welfare is developed in a society, and to the academic study of the
In the first sense, social policy is particularly concerned with
social services and the welfare state. In the second, broader sense, it
stands for a range of issues extending far beyond the actions of
government - the means by which welfare is promoted, and the social and
economic conditions which shape the development of welfare.
This section looks at contrasting ideas about politics and welfare,
including the role of government and public action. The second
part looks at the influence of key values, such as individualism,
freedom, rights and religious values.
Social policy draws on sociology to
explain the social context of
welfare provision. If we are trying to improve people's welfare, it is
helpful to try to understand something about the way that people are,
and how welfare policies relate to their situation. Some writers have
gone further, arguing that because welfare takes place in a social
context, it can only be understood in that context.
Inequality is not difference. Saying that people are unequal is
saying that some are disadvantaged relative to others; inequality is
disadvantage in a social context. The main inequalities in society are
class, gender, race and inequalities in income and wealth.
Social Policy is an applied subject; it was developed to meet the
needs of people who would be working in the public services. Social
administration is the area of the field concerned with the
practicalities of service organisation and delivery. In the US, it is
dealt with as 'public policy' or 'policy analysis'.
The idea of need refers at times to problems, at other times to the
responses that services might make; for practical purposes, a
need is a claim for service. This section looks at some of the
main categories of need that lead people to rely on social service provision.
Poverty has often been described
in terms of low income and resources, but this does not capture the
huge range of issues which it touches. 'Poverty' may
material conditions - needing goods and services,
multiple deprivation, or a low standard of living; economic
position - low income, limited resources,
inequality or low social class; and the social position of
the poor, through lack of
entitlement, dependency or social exclusion.
Several pages on this website deal more specifically with the social
services - systems of organisation that deal with
essential needs for health care, housing, education, social work and
This is a mainly chronological outline of

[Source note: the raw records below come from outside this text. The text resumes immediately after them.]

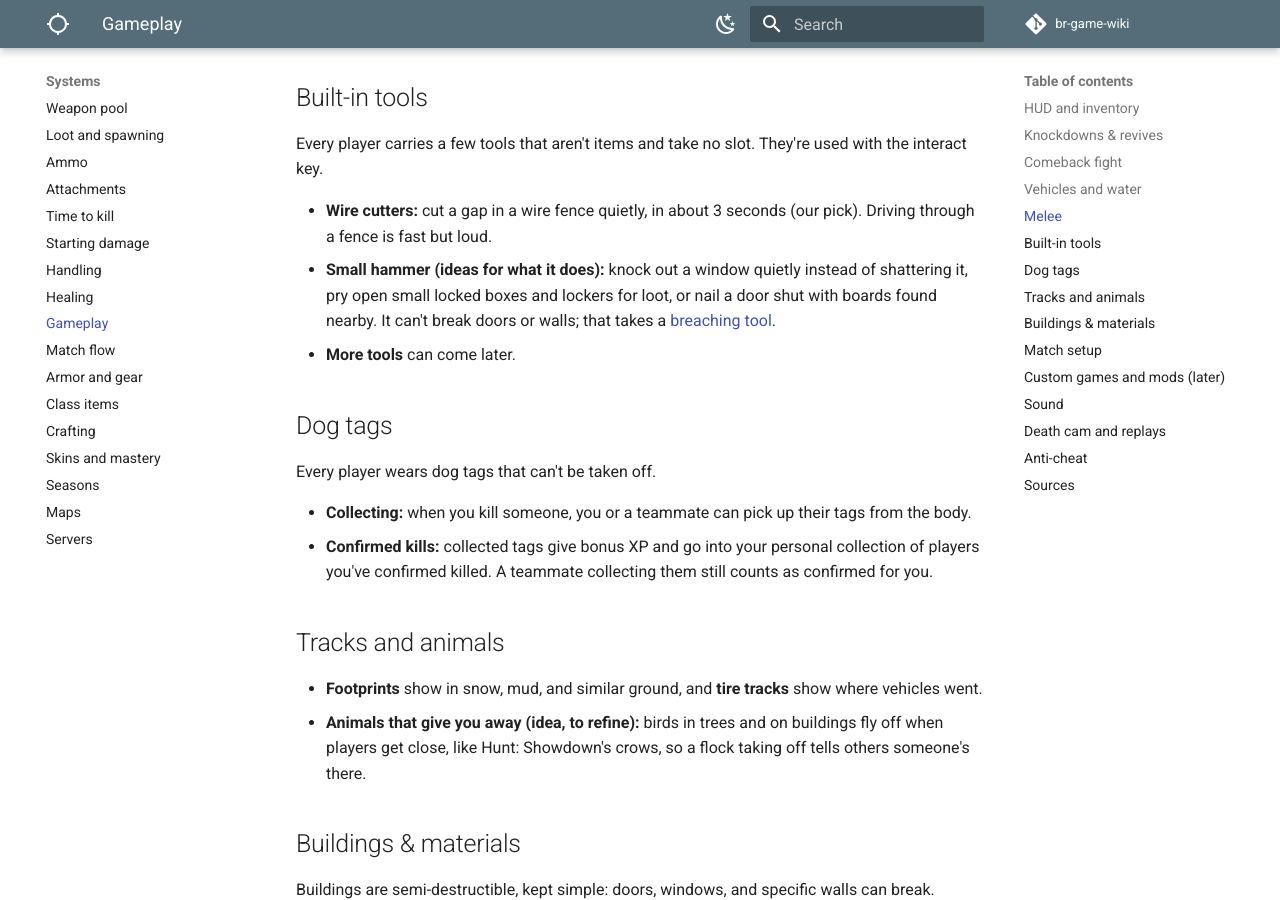
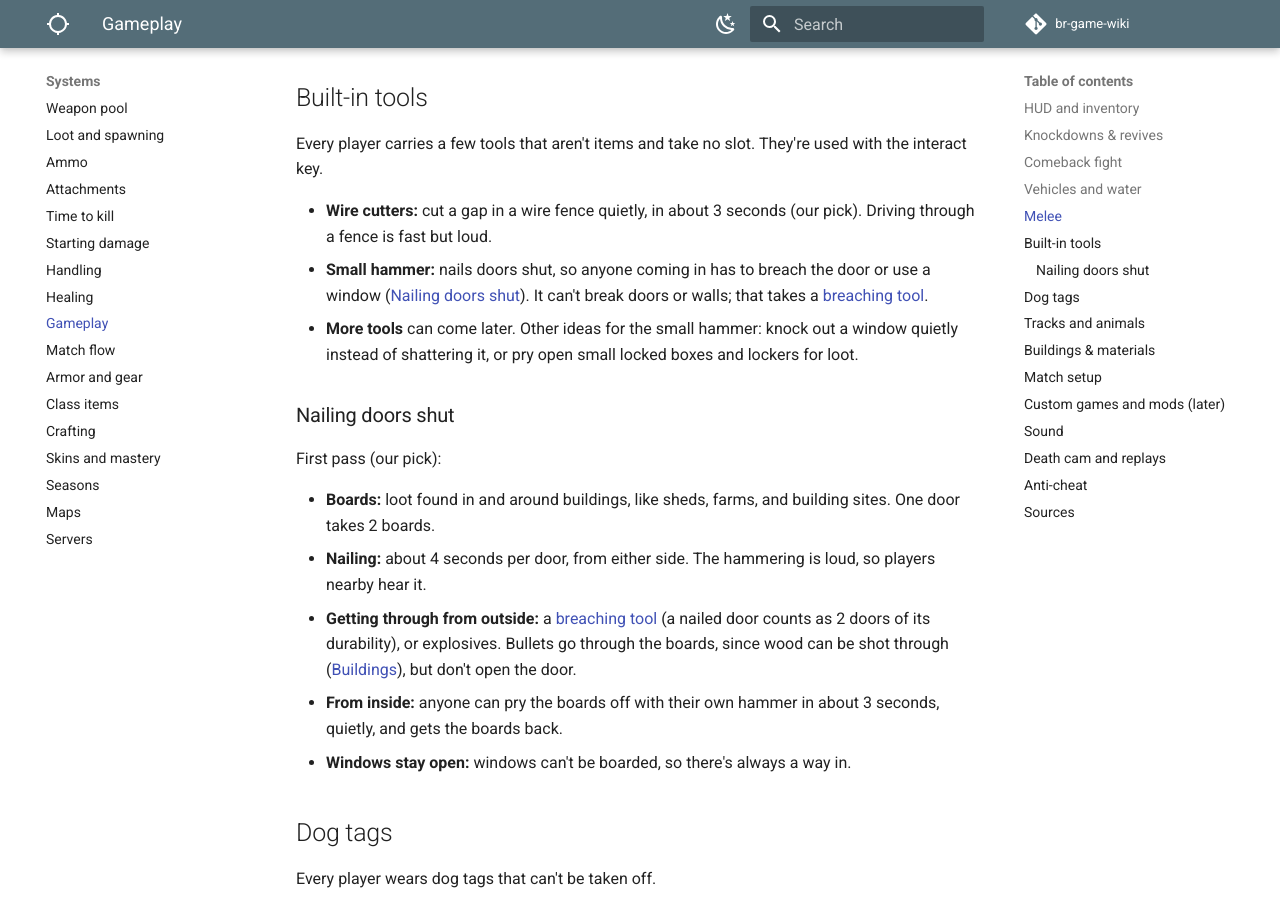
Before and after one commit to DerrickSpartan1/br-game-wiki, an MkDocs documentation site: the page built from docs/systems/gameplay.md, in a window 1280 px wide and 900 px high, scrolled down 6088 px. Built offline with MkDocs 1.6.1 and Material for MkDocs 9.7.7, drawn with Linux system fonts in a browser that asks for light colours; comment, search, counter and statistics services are not loaded.

Commit message:
Small hammer nails doors shut
Co-Authored-By: Claude Opus 5.5 <noreply@anthropic.com>
Claude-Session: https://claude.ai/code/session_01LAp2s4euUjj6HZthupXLj4

```diff
--- a/docs/systems/gameplay.md
+++ b/docs/systems/gameplay.md
@@ -136,8 +136,18 @@ Dashes are numbers the sources checked don't give. Which vehicles each map gets
 Every player carries a few tools that aren't items and take no slot. They're used with the interact key.
 
 - **Wire cutters:** cut a gap in a wire fence quietly, in about 3 seconds (our pick). Driving through a fence is fast but loud.
-- **Small hammer (ideas for what it does):** knock out a window quietly instead of shattering it, pry open small locked boxes and lockers for loot, or nail a door shut with boards found nearby. It can't break doors or walls; that takes a [breaching tool](class-items.md#breaching-tools).
-- **More tools** can come later.
+- **Small hammer:** nails doors shut, so anyone coming in has to breach the door or use a window ([Nailing doors shut](#nailing-doors-shut)). It can't break doors or walls; that takes a [breaching tool](class-items.md#breaching-tools).
+- **More tools** can come later. Other ideas for the small hammer: knock out a window quietly instead of shattering it, or pry open small locked boxes and lockers for loot.
+
+### Nailing doors shut
+
+First pass (our pick):
+
+- **Boards:** loot found in and around buildings, like sheds, farms, and building sites. One door takes 2 boards.
+- **Nailing:** about 4 seconds per door, from either side. The hammering is loud, so players nearby hear it.
+- **Getting through from outside:** a [breaching tool](class-items.md#breaching-tools) (a nailed door counts as 2 doors of its durability), or explosives. Bullets go through the boards, since wood can be shot through ([Buildings](#buildings-materials)), but don't open the door.
+- **From inside:** anyone can pry the boards off with their own hammer in about 3 seconds, quietly, and gets the boards back.
+- **Windows stay open:** windows can't be boarded, so there's always a way in.
 
 ## Dog tags
 
```
Also changed, not shown: docs/planning/changelog.md (+1 -0 lines), docs/planning/decisions.md (+1 -0 lines), docs/planning/open-questions.md (+1 -1 lines), docs/systems/class-items.md (+2 -2 lines).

developments in British
social policy up to 1948. The Poor Law lasted, in one form or another,
for 350 years, and accounts of British social policy tend in
consequence to be
dominated by the role of government.